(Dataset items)
┌────────

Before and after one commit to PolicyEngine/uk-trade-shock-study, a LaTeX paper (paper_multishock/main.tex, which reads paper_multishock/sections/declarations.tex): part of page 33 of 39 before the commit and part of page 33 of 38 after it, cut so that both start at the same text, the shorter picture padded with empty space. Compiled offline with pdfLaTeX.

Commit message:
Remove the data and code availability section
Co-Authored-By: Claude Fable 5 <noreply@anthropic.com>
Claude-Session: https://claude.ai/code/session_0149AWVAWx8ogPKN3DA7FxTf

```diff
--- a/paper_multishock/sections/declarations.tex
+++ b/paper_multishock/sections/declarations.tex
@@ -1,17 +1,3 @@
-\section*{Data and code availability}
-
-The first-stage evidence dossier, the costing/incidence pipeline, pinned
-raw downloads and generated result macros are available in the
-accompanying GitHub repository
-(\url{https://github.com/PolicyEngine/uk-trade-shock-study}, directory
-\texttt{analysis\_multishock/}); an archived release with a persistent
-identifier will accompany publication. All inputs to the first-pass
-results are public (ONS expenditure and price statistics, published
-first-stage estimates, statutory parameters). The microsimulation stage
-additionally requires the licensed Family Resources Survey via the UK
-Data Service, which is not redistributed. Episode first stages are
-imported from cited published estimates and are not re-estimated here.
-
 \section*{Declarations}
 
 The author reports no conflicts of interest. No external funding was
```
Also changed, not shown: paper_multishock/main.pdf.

└────────

### TASK OBJECTIVE
Filter the data above down to lines with the word "first", and copy them.

### RESPONSE FOR THIS EXERCISE
-The first-stage evidence dossier, the costing/incidence pipeline, pinned
-identifier will accompany publication. All inputs to the first-pass
-first-stage estimates, statutory parameters). The microsimulation stage
-Data Service, which is not redistributed. Episode first stages are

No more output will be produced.